Intestinal and hepatic microbiota changes associated with chronic ethanol administration in mice
Bluemel S, Wang L, Kuelbs C, Moncera K, Torralba M, Singh H, Fouts DE, Schnabl B
Alcohol-induced liver disease is closely related to translocation of bacterial products and bacteria from the intestine to the liver. However, it is not known whether bacterial translocation to the liver depends on certain intestinal microbiota changes that would predispose bacteria to translocate to the liver. In this study, we investigated the microbiota in the jejunum, ileum, cecum, feces and liver of mice subjected to chronic ethanol feeding using a Lieber DeCarli diet model of chronic ethanol feeding for 8 weeks. We demonstrate that chronic ethanol administration changes alpha diversity in the ileum and the liver and leads to compositional changes especially in the ileum. This is largely driven by an increase in gram-negative phyla - the source of endotoxins.

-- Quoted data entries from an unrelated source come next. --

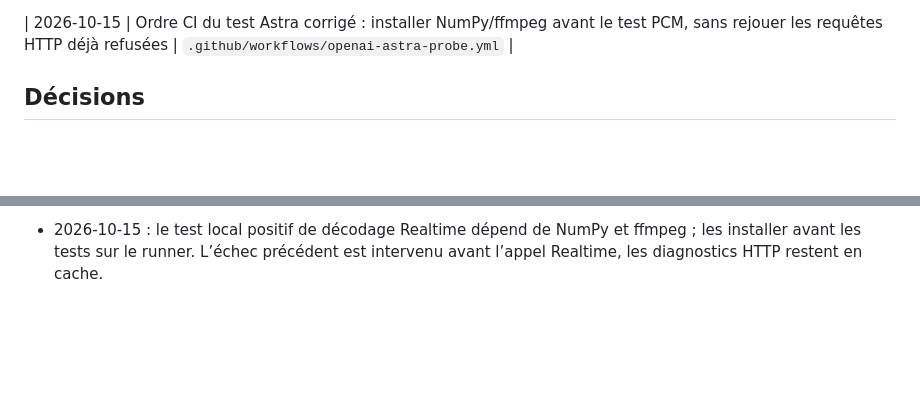
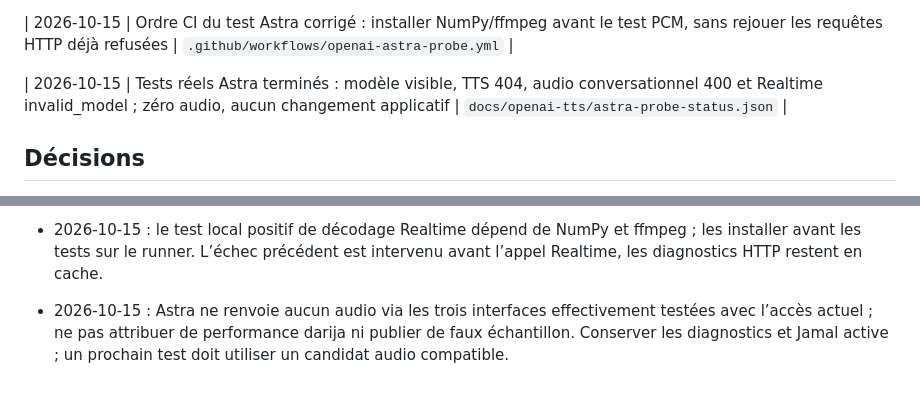
Before and after one commit to mcofirty/Darijapp, a Markdown page: docs/historique.md, 2 parts joined by grey strips. GitHub-like rendering; blank space fills up the shorter version.

```diff
--- a/docs/historique.md
+++ b/docs/historique.md
@@ -75,6 +75,8 @@ Toutes les fonctionnalités livrées et les décisions prises, datées, avec leu
 | 2026-10-15 | Premiers tests Astra réels : accès modèle confirmé, TTS 404 et sortie audio conversationnelle 400 ; vérification Realtime ajoutée sans rejouer ces requêtes | `scripts/openai_tts/astra_realtime_probe.py`, `docs/openai-tts/astra-probe-status.json` |
 
 | 2026-10-15 | Ordre CI du test Astra corrigé : installer NumPy/ffmpeg avant le test PCM, sans rejouer les requêtes HTTP déjà refusées | `.github/workflows/openai-astra-probe.yml` |
+
+| 2026-10-15 | Tests réels Astra terminés : modèle visible, TTS 404, audio conversationnel 400 et Realtime invalid_model ; zéro audio, aucun changement applicatif | `docs/openai-tts/astra-probe-status.json` |
 
 ## Décisions
 
@@ -179,3 +181,5 @@ Toutes les fonctionnalités livrées et les décisions prises, datées, avec leu
 - 2026-10-15 : le modèle Astra étant accessible mais les deux interfaces HTTP n’ayant renvoyé aucun audio, vérifier également Realtime avec une session et une seule réponse au maximum. Réutiliser les diagnostics HTTP en cache et refuser toute substitution de modèle.
 
 - 2026-10-15 : le test local positif de décodage Realtime dépend de NumPy et ffmpeg ; les installer avant les tests sur le runner. L’échec précédent est intervenu avant l’appel Realtime, les diagnostics HTTP restent en cache.
+
+- 2026-10-15 : Astra ne renvoie aucun audio via les trois interfaces effectivement testées avec l’accès actuel ; ne pas attribuer de performance darija ni publier de faux échantillon. Conserver les diagnostics et Jamal active ; un prochain test doit utiliser un candidat audio compatible.
```
Also changed, not shown: CLAUDE.md (+3 -3 lines), docs/openai-tts/README.md (+14 -0 lines).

Moreover, gram-negative not only increased in the mucus layer of the ileum but also in liver samples. These results suggest that bacterial translocation to the liver might be associated with microbiota changes in the distal gastrointestinal tract.